The economy continues to run at record levels, with the NY Fed’s Weekly Economic Index reflecting economic growth of greater than 11% for the past seven weeks. May ISM services recorded a record-high 64.0, better than expectations and above April’s reading of 62.7. New orders, backlog, and export orders grew, though supplier deliveries and employment continue to reflect supply chain and labor challenges. Prices paid reached the highest level in 16 years, with all commodities showing inflation. The ISM manufacturing survey showed similar trends, with a reading of 61.2, and prices paid off just slightly from April’s reading that was the highest since 2008.
Treasury Secretary Yellen supports President Biden’s $4 trillion in additional spending, and if it triggers higher interest rates and inflation it could be a positive given the low levels over the past decade.
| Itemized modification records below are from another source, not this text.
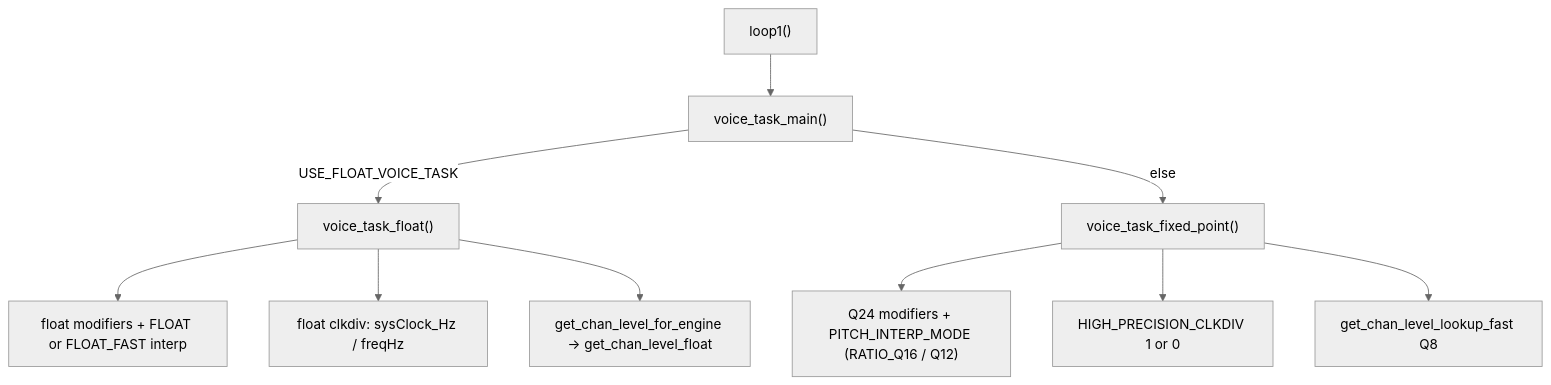
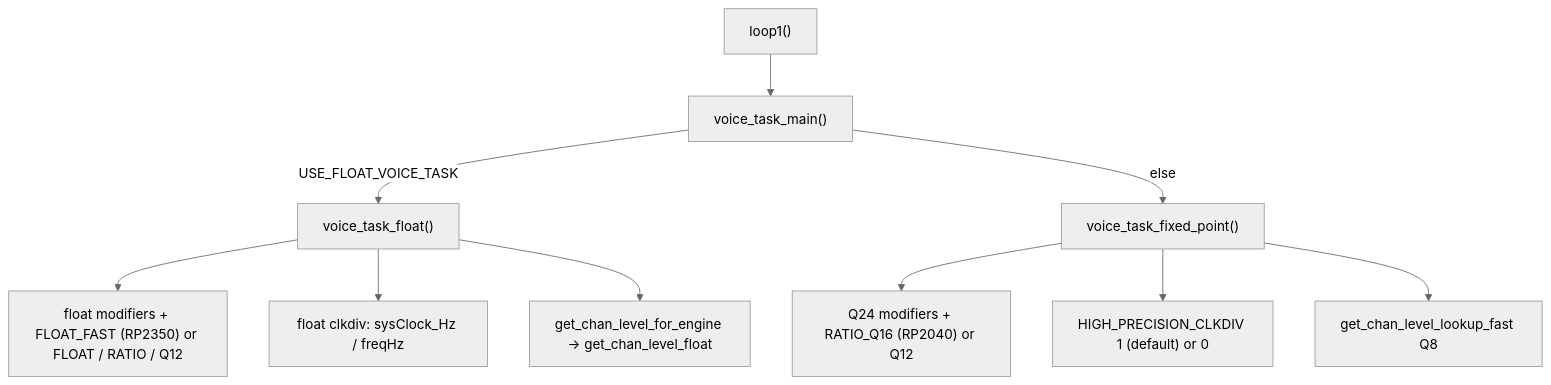
One commit to felipegaspari/DCO4-REBORN-DCO changed the diagram in docs/ENGINE_OPTIONS.md. Above: the diagram before and after it, drawn with Mermaid (neutral theme). The commit also changed other lines of this file and 50 other files, not shown here.

````diff
--- a/docs/ENGINE_OPTIONS.md
+++ b/docs/ENGINE_OPTIONS.md
@@ -74,12 +74,12 @@
 ```mermaid
 flowchart TD
   loop1["loop1()"] --> main["voice_task_main()"]
   main -->|USE_FLOAT_VOICE_TASK| vf["voice_task_float()"]
   main -->|else| vx["voice_task_fixed_point()"]
-  vf --> fPitch["float modifiers + FLOAT or FLOAT_FAST interp"]
+  vf --> fPitch["float modifiers + FLOAT_FAST (RP2350) or FLOAT / RATIO / Q12"]
   vf --> fClk["float clkdiv: sysClock_Hz / freqHz"]
   vf --> fAmp["get_chan_level_for_engine → get_chan_level_float"]
-  vx --> xPitch["Q24 modifiers + PITCH_INTERP_MODE (RATIO_Q16 / Q12)"]
-  vx --> xClk["HIGH_PRECISION_CLKDIV 1 or 0"]
+  vx --> xPitch["Q24 modifiers + RATIO_Q16 (RP2040) or Q12"]
+  vx --> xClk["HIGH_PRECISION_CLKDIV 1 (default) or 0"]
   vx --> xAmp["get_chan_level_lookup_fast Q8"]
 ```
````
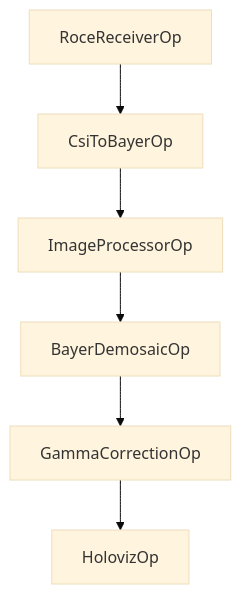
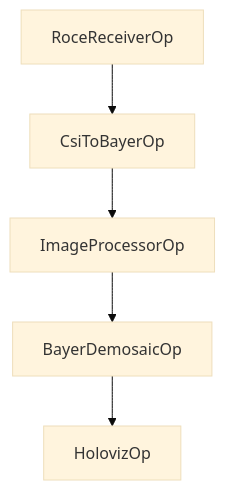
One commit to nvidia-holoscan/holoscan-sensor-bridge changed the first of 5 diagrams in docs/user_guide/applications.md. Above: the diagram before and after it, drawn with Mermaid. The commit also changed other lines of this file and 123 other files, not shown here.

````diff
--- a/docs/user_guide/applications.md
+++ b/docs/user_guide/applications.md
@@ -20,13 +20,12 @@
 ```{mermaid}
 :align: center
 :caption: IMX274 Player
 
 %%{init: {"theme": "base", "themeVariables": { }} }%%
 
 graph
     r[RoceReceiverOp] --> c[CsiToBayerOp]
     c --> i[ImageProcessorOp]
     i --> d[BayerDemosaicOp]
-    d --> g[GammaCorrectionOp]
-    g --> v[HolovizOp]
+    d --> v[HolovizOp]
 ```
````
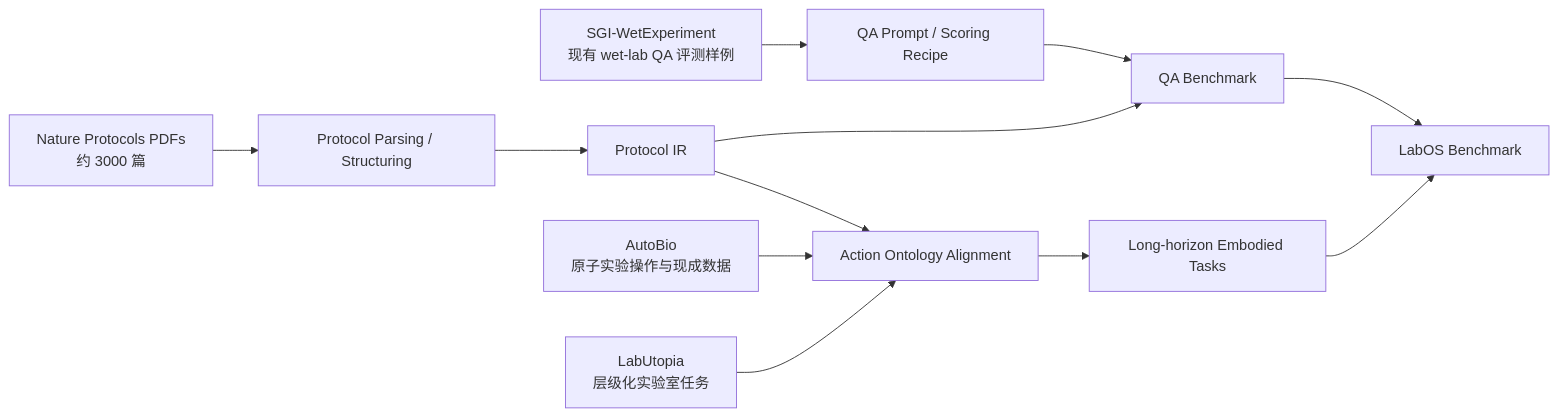
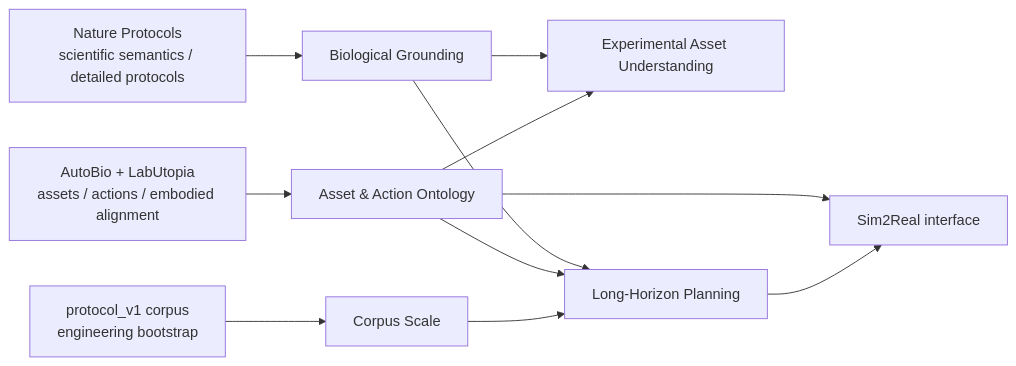
One commit to black-yt/LabOS changed the first of 2 diagrams in README.md. Above: the diagram before and after it, drawn with Mermaid. The commit also changed other lines of this file, not shown here.

Commit message:
Revise benchmark design and planning eval

````diff
--- a/README.md
+++ b/README.md
@@ -21,16 +23,16 @@
 ```mermaid
 flowchart LR
-    A[Nature Protocols PDFs<br/>约 3000 篇] --> B[Protocol Parsing / Structuring]
-    C[SGI-WetExperiment<br/>现有 wet-lab QA 评测样例] --> D[QA Prompt / Scoring Recipe]
-    B --> E[Protocol IR]
-    D --> F[QA Benchmark]
-    E --> F
+    A[Nature Protocols<br/>scientific semantics / detailed protocols] --> B[Biological Grounding]
+    C[AutoBio + LabUtopia<br/>assets / actions / embodied alignment] --> D[Asset & Action Ontology]
+    E[protocol_v1 corpus<br/>engineering bootstrap] --> F[Corpus Scale]
 
-    G[AutoBio<br/>原子实验操作与现成数据] --> H[Action Ontology Alignment]
-    I[LabUtopia<br/>层级化实验室任务] --> H
-    E --> H
-    H --> J[Long-horizon Embodied Tasks]
+    B --> G[Experimental Asset Understanding]
+    D --> G
 
-    F --> K[LabOS Benchmark]
-    J --> K
+    B --> H[Long-Horizon Planning]
+    D --> H
+    F --> H
+
+    D --> I[Sim2Real interface]
+    H --> I
 ```
````
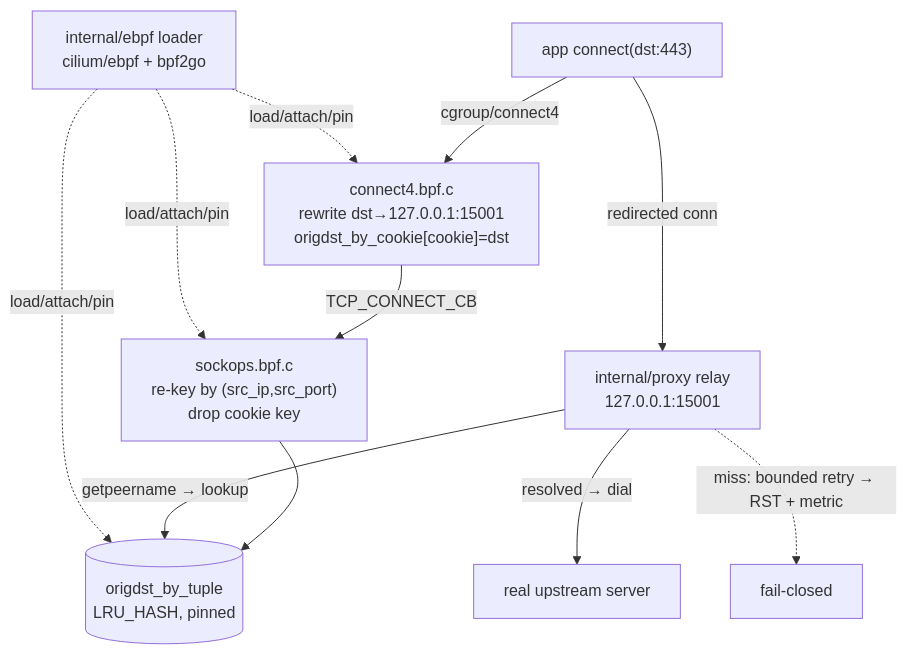
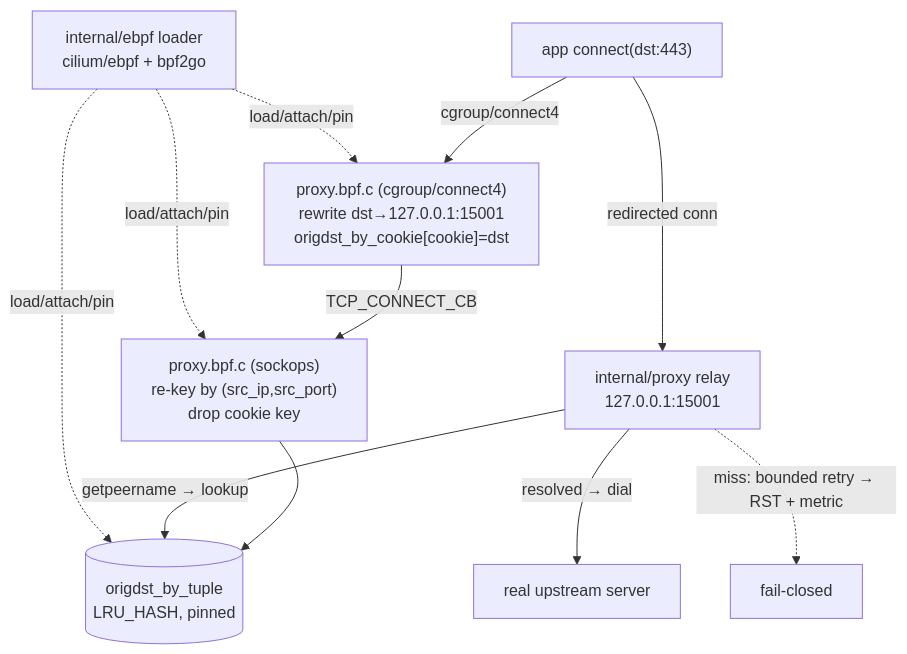
One commit to mesbrj/GO-eBPF-Proxy changed the diagram in .specs/features/01-ebpf-redirect/design.md. Above: the diagram before and after it, drawn with Mermaid. The commit also changed other lines of this file and 19 other files, not shown here.

````diff
--- a/.specs/features/01-ebpf-redirect/design.md
+++ b/.specs/features/01-ebpf-redirect/design.md
@@ -20,11 +20,11 @@
 ```mermaid
 graph TD
-    app["app connect(dst:443)"] -->|cgroup/connect4| C4["connect4.bpf.c<br/>rewrite dst→127.0.0.1:15001<br/>origdst_by_cookie[cookie]=dst"]
-    C4 -->|TCP_CONNECT_CB| SO["sockops.bpf.c<br/>re-key by (src_ip,src_port)<br/>drop cookie key"]
+    app["app connect(dst:443)"] -->|cgroup/connect4| C4["proxy.bpf.c (cgroup/connect4)<br/>rewrite dst→127.0.0.1:15001<br/>origdst_by_cookie[cookie]=dst"]
+    C4 -->|TCP_CONNECT_CB| SO["proxy.bpf.c (sockops)<br/>re-key by (src_ip,src_port)<br/>drop cookie key"]
     SO --> MAP[("origdst_by_tuple<br/>LRU_HASH, pinned")]
     app -->|redirected conn| RELAY["internal/proxy relay<br/>127.0.0.1:15001"]
     RELAY -->|getpeername → lookup| MAP
     RELAY -->|resolved → dial| SRV["real upstream server"]
     RELAY -.->|miss: bounded retry → RST + metric| DROP["fail-closed"]
     LOADER["internal/ebpf loader<br/>cilium/ebpf + bpf2go"] -.->|load/attach/pin| C4 & SO & MAP
 ```
````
She continues to believe that the recent inflation pressures are transitory, and that control over inflation rests with the Fed, not the administration. The G7 backed her proposal for a global minimum tax of at least 15%, though the road to passage is long and requires the support of the broader G20 and over 100 other countries in addition to congressional approval. Biden rejected the Republican counterproposal on infrastructure, as a bipartisan solution is proving difficult to execute.
What to Watch
Inflation data will be in focus this week, with the CPI report for May on Thursday. Other important data points include NFIB Small Business and JOLTS job openings on Tuesday, hourly earnings on Thursday, and consumer sentiment on Friday. The FOMC meeting is the following Tuesday and Wednesday.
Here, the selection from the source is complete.